Just as spring arrives, the county has purchased a new truck to clear spring snow from the roads.
Just as spring arrives, the county has purchased a new truck to clear spring snow from the roads. GRETCHEN MENSINK LOVEJOY/NEWS LEADER

Fillmore County Commissioners entertained a very brief agenda during the Tuesday, Feb. 27, meeting. 

During the citizens’ input portion of the meeting, Chatfield Township representatives Lowell Meeker and Forrest Hayden came before the board to register complaints about the county’s planning and zoning having issued a building permit to a township resident over the township board’s objections. 

Meeker stated, “We would like to have the county adopt a policy that it will not issue building permits without the person (going to both the county and township).  We denied it, and he (the landowner) said he figured out another way to go about it.  I’m not pointing a finger at (county zoning administrator) Cristal (Adkins), but in the past, the planning and zoning commission has always sent it back to the township.”

Commissioner Marc Prestby questioned, “What was the reason for the township’s denial?” 

Meeker answered that the home — already built — did not meet the township’s requirement for one home per quarter section. 

It came to light through further conversation led by Commissioner Duane Bakke that the county’s and township’s policies do not match, namely that the county allows construction of a home within a residential agricultural district within half a mile of town, whereas the township does not. With the apparent rezoning of the parcel in question by the township, the dilemma at hand arose. 

Bakke pointed out that several of the township’s ordinances are not aligned with its practices, including its zoning. 

“You have all these prohibitions going on in the township, things that you’re not enforcing,” Bakke said. “Also, I have confidence in Cristal, and I don’t think she’s issued any permits we haven’t seen.” 

Bakke added that action on objections to a proposed construction project should be followed up on as soon as the township is aware of or makes them. Once the county has a permit request in hand, it needs to act on it or the landowner may automatically receive the permit by default. 

Commissioner Randy Dahl commented that he believes in local government control, but he feels that communication between the township and county should be better. Dahl also stated he does not agree with the township having more authority than the county in zoning and other matters. 

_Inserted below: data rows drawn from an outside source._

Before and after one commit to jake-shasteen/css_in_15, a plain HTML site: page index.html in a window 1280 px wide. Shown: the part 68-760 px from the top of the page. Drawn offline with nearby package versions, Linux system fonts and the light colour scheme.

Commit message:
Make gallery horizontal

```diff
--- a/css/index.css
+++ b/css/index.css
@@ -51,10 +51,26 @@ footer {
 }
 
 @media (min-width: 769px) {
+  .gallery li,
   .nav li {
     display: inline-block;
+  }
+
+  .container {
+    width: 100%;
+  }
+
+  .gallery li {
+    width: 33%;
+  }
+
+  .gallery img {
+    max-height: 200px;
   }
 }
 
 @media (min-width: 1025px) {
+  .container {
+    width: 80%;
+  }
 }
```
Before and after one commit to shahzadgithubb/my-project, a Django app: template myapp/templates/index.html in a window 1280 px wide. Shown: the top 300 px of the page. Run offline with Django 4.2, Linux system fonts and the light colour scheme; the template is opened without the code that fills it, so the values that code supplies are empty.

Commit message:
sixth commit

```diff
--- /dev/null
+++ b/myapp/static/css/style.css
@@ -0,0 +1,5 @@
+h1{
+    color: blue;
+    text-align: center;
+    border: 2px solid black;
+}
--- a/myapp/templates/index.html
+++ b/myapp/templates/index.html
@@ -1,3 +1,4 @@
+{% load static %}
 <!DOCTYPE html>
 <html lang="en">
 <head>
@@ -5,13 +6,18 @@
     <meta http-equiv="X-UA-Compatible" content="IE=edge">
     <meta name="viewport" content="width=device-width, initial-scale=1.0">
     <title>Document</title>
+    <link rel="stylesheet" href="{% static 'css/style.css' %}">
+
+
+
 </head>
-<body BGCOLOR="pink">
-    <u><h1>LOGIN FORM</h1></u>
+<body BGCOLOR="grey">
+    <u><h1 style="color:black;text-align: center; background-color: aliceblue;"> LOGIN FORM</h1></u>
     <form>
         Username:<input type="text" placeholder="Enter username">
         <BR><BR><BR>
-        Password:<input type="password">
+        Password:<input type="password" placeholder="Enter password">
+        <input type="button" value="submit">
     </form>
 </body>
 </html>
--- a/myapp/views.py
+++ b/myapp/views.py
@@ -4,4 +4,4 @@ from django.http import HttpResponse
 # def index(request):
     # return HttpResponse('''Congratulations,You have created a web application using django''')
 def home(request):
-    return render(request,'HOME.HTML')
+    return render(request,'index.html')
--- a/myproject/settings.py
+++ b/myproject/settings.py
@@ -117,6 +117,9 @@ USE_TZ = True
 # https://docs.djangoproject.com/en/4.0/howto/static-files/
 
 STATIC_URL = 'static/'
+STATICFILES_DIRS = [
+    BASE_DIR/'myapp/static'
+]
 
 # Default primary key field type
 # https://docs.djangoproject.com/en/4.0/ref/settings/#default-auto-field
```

The board advised the township to reexamine its zoning ordinances and work to align the language with the language in the county’s ordinances.        

Other business

Highway Engineer Ron Gregg brought forward several items needing approval from the County Board. First, he presented the gasoline and diesel fuel bids for the year, which were accepted. Second, he made a request for approval to attend the 2018 National Association of County Engineers Annual Conference, which was also approved. Third, the Board adopted a resolution to pursue a variance for the vertical alignment on the proposed canoe landing in the city of Rushford. Finally, he asked the Board to approve the purchase of a big yellow tandem truck and accompanying snowplow equipment through the state bid contract. Both of which were approved. 

Director of Nursing Jessica Erickson presented the 2017 expenditures for the public health department, highlighting that the total 2017 levy was $211,660 and the 2016 levy was $267,341. 

The consent agenda included granting a gambling permit for the Lanesboro Clay Dusters for a raffle with a drawing on July 21, and allowing family and medical leave for an employee effective approximately March 5 through the ensuing 12 weeks.